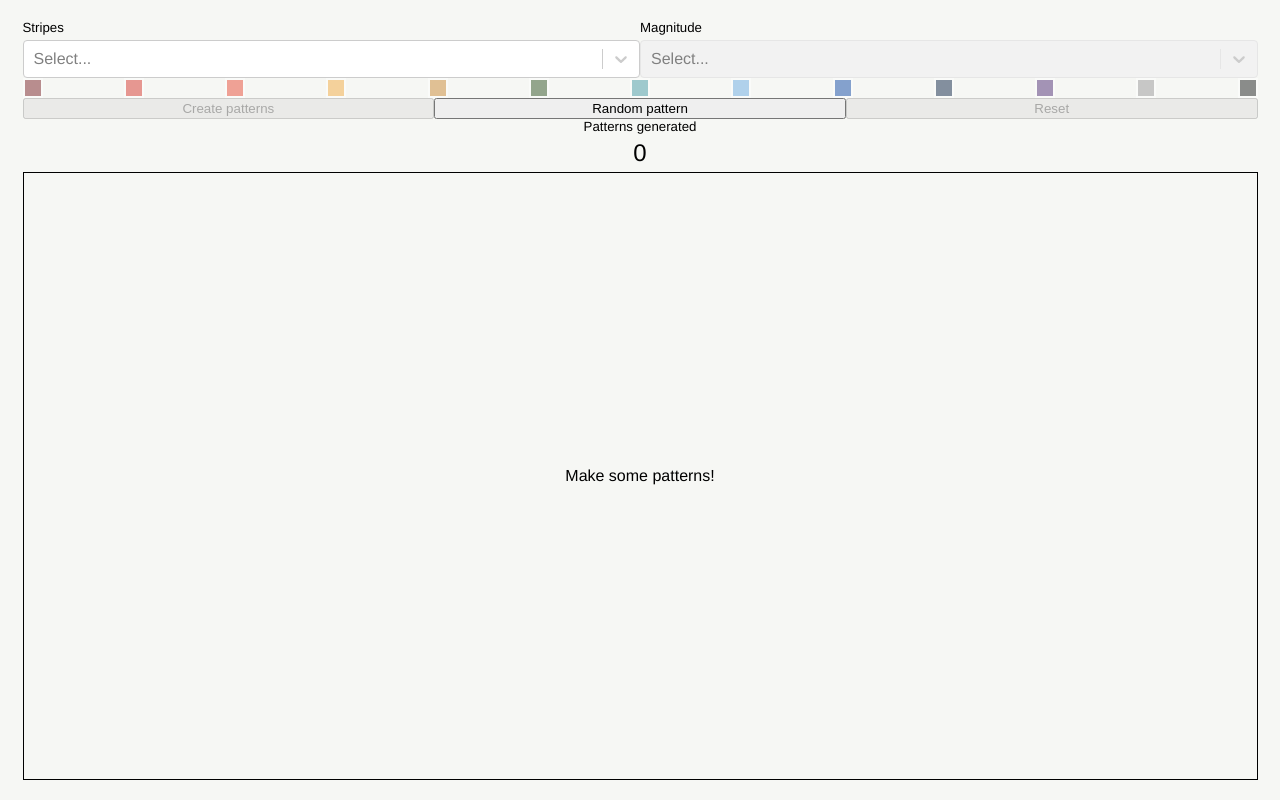
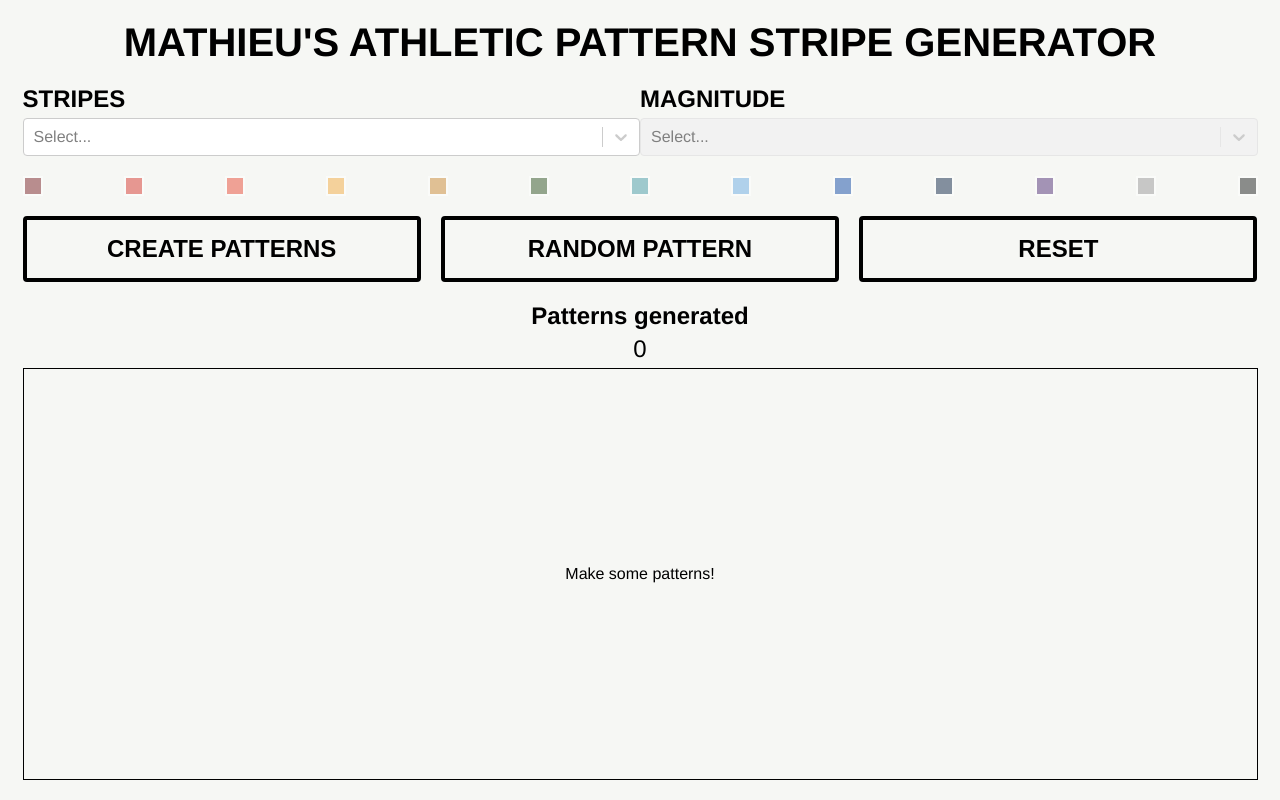
Before and after one commit to affordances/stripes, a React (Create React App) app: page / in a window 1280 px wide. Built offline with nearby package versions, Linux system fonts and the light colour scheme.

Commit message:
add title, tweak button styles

```diff
--- a/src/App.js
+++ b/src/App.js
@@ -12,6 +12,7 @@ import {
   AutoSizerContainer,
   EmptyStateText,
   EmptyStateContainer,
+  Title,
 } from "./styles.js";
 import { useStripes } from "./hooks.js";
 import { Menu } from "./Menu.js";
@@ -39,6 +40,7 @@ const App = () => {
 
   return (
     <Container>
+      <Title>MATHIEU'S ATHLETIC PATTERN STRIPE GENERATOR</Title>
       <Menu {...props} />
       {patterns.length > 0 ? (
         <AutoSizerContainer>
@@ -51,7 +53,7 @@ const App = () => {
                 rowCount={patterns.length}
                 columnWidth={width / 3}
                 height={height}
-                rowHeight={200}
+                rowHeight={215}
                 width={width}
               >
                 {PatternRenderer}
--- a/src/Menu.js
+++ b/src/Menu.js
@@ -39,7 +39,7 @@ export const Menu = (props) => {
     <MenuContainer>
       <MenuRow>
         <SelectContainer>
-          <Header>Stripes</Header>
+          <Header>STRIPES</Header>
           <Select
             styles={selectStyles}
             value={stripeCount}
@@ -53,7 +53,7 @@ export const Menu = (props) => {
           />
         </SelectContainer>
         <SelectContainer>
-          <Header>Magnitude</Header>
+          <Header>MAGNITUDE</Header>
           <Select
             styles={selectStyles}
             isDisabled={!magnitudeOptions}
@@ -83,11 +83,18 @@ export const Menu = (props) => {
       </SwatchContainer>
       <MenuRow>
         <Button onClick={createPatterns} disabled={!allChoicesMade}>
-          Create patterns
+          CREATE PATTERNS
         </Button>
-        <Button onClick={random}>Random pattern</Button>
+        <Button
+          onClick={random}
+          style={{
+            margin: "0 20px",
+          }}
+        >
+          RANDOM PATTERN
+        </Button>
         <Button onClick={reset} disabled={!anyChoicesMade}>
-          Reset
+          RESET
         </Button>
       </MenuRow>
       <PatternCountContainer>
--- a/src/styles.js
+++ b/src/styles.js
@@ -7,6 +7,14 @@ export const Container = styled.div`
   flex-direction: column;
   padding: 20px;
   margin: auto;
+`;
+
+export const Title = styled.h1`
+  font-size: 40px;
+  font-weight: bold;
+  text-align: center;
+  margin: 0 0 20px 0;
+  color: black;
 `;
 
 export const MenuContainer = styled.div`
@@ -22,6 +30,7 @@ export const MenuRow = styled.div`
   flex-direction: row;
   justify-content: space-between;
   width: 100%;
+  margin: 0 0 20px 0;
 `;
 
 export const SelectContainer = styled.div`
@@ -30,10 +39,12 @@ export const SelectContainer = styled.div`
   flex: 1;
 `;
 
-export const Header = styled.h5`
-  font-weight: 500;
+export const Header = styled.h2`
+  font-size: 24px;
+  font-weight: bold;
   margin: 0 0 5px 0;
   padding: 0;
+  color: black;
 `;
 
 export const SwatchContainer = styled.div`
@@ -41,6 +52,7 @@ export const SwatchContainer = styled.div`
   flex-direction: row;
   justify-content: space-between;
   width: 100%;
+  margin: 0 0 20px 0;
 
   ${(props) =>
     props.disabled &&
@@ -60,6 +72,15 @@ export const Swatch = styled.div`
 
 export const Button = styled.button`
   flex: 1;
+  color: black;
+  border: 4px solid black;
+  border-radius: 4px;
+  padding: 15px;
+  text-align: center;
+  text-decoration: none;
+  background: #f6f7f4;
+  font-size: 24px;
+  font-weight: 700;
 
   ${(props) =>
     !props.disabled &&
@@ -69,7 +90,8 @@ export const Button = styled.button`
 `;
 
 export const AutoSizerContainer = styled.div`
-  border: 1px solid black;
+  border: 4px solid black;
+  border-radius: 4px;
   flex: 1;
   overflow: hidden;
   padding: 0 5px;
```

────

Lines with the word "MenuContainer": how many are there in the material? Answer with the number alone.

Completed task: 2